• Activity:
How many lines in the records below contain "published"? Reply with the number alone.

◇ ◇ ◇ ◇

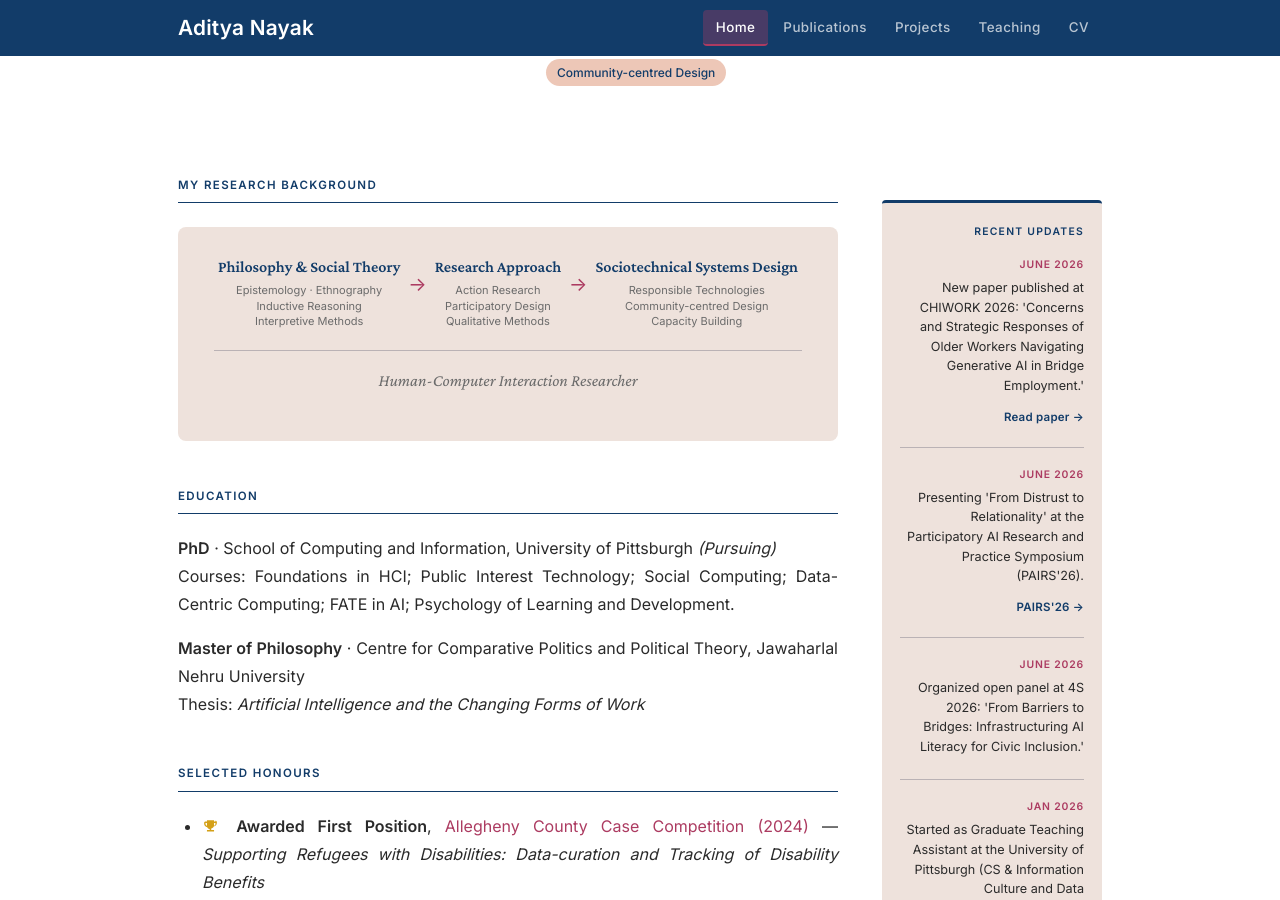
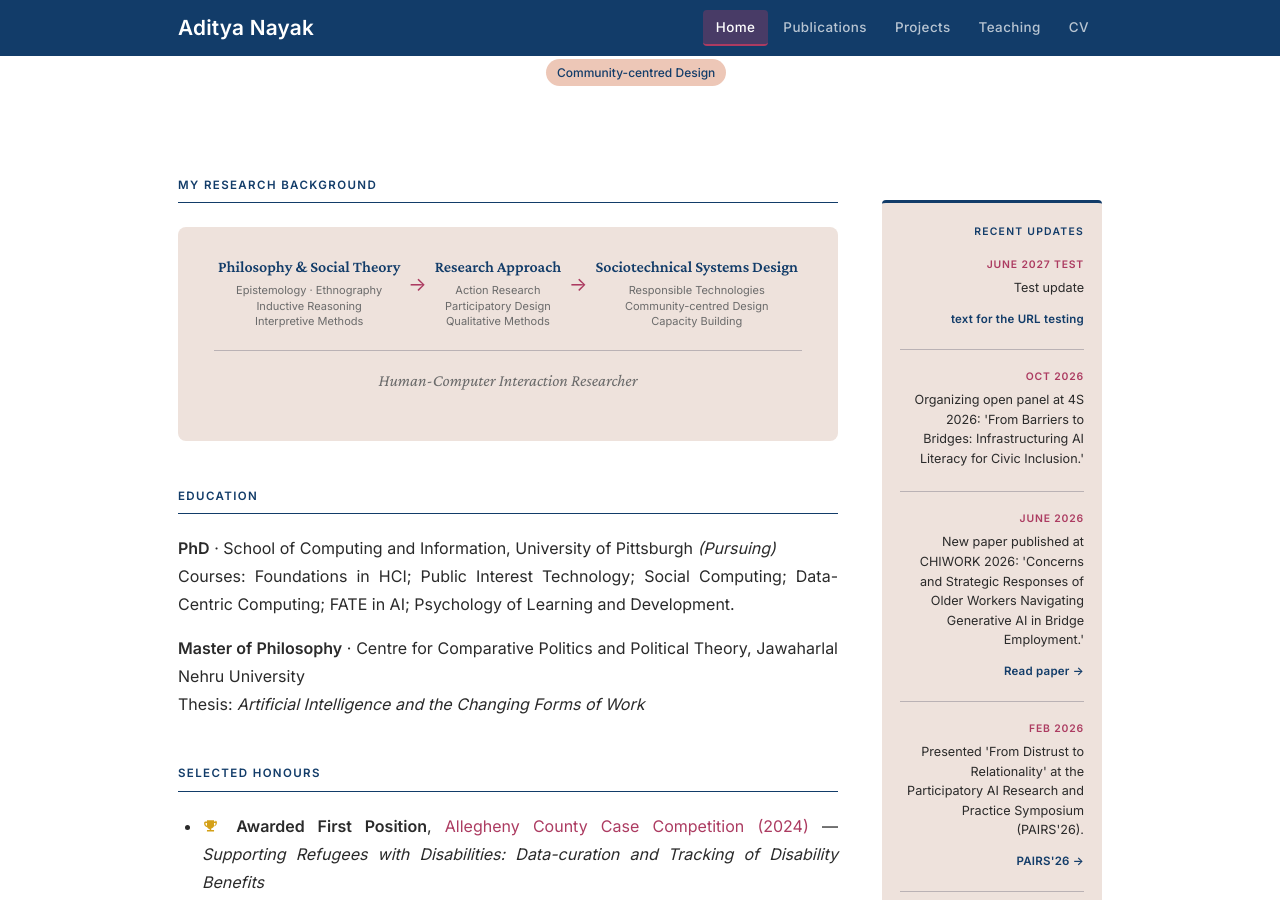
Before and after one commit to adityanayak-info/adityanayak-info.github.io, a Jekyll site: the page built from index.md, in a window 1280 px wide and 900 px high, scrolled down 594 px. Built offline with Jekyll 4.4.1, drawn with Linux system fonts in a browser that asks for light colours; some of the changed text lies outside the part shown.

Commit message:
Update news.yml

```diff
--- a/_data/news.yml
+++ b/_data/news.yml
@@ -5,24 +5,29 @@
 # "link" and "link_text" are optional — remove them if not needed.
 # ============================================================
 
+- date: "June 2027 Test"
+  text: "Test update"
+  link: "Test URL"
+  link_text: "text for the URL testing"
+
+- date: "Oct 2026"
+  text: "Organizing open panel at 4S 2026: 'From Barriers to Bridges: Infrastructuring AI Literacy for Civic Inclusion.'"
+
 - date: "June 2026"
   text: "New paper published at CHIWORK 2026: 'Concerns and Strategic Responses of Older Workers Navigating Generative AI in Bridge Employment.'"
   link: "https://doi.org/10.1145/3808045.3808070"
   link_text: "Read paper →"
 
-- date: "June 2026"
-  text: "Presenting 'From Distrust to Relationality' at the Participatory AI Research and Practice Symposium (PAIRS'26)."
+- date: "Feb 2026"
+  text: "Presented 'From Distrust to Relationality' at the Participatory AI Research and Practice Symposium (PAIRS'26)."
   link: "https://www.pairs.site/"
   link_text: "PAIRS'26 →"
-
-- date: "June 2026"
-  text: "Organized open panel at 4S 2026: 'From Barriers to Bridges: Infrastructuring AI Literacy for Civic Inclusion.'"
 
 - date: "Jan 2026"
   text: "Started as Graduate Teaching Assistant at the University of Pittsburgh (CS & Information Culture and Data Stewardship)."
 
 - date: "Nov 2025"
-  text: "Paper published in Proc. ACM Hum.-Comput. Interact. — 'Regulating Social Media: Surveying the Impact of Nepali Government's TikTok Ban.'"
+  text: "Paper published in CSCW'25 — 'Regulating Social Media: Surveying the Impact of Nepali Government's TikTok Ban.'"
   link: "https://doi.org/10.1145/3757648"
   link_text: "Read paper →"
 
```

◇ ◇ ◇ ◇

• Task result:
3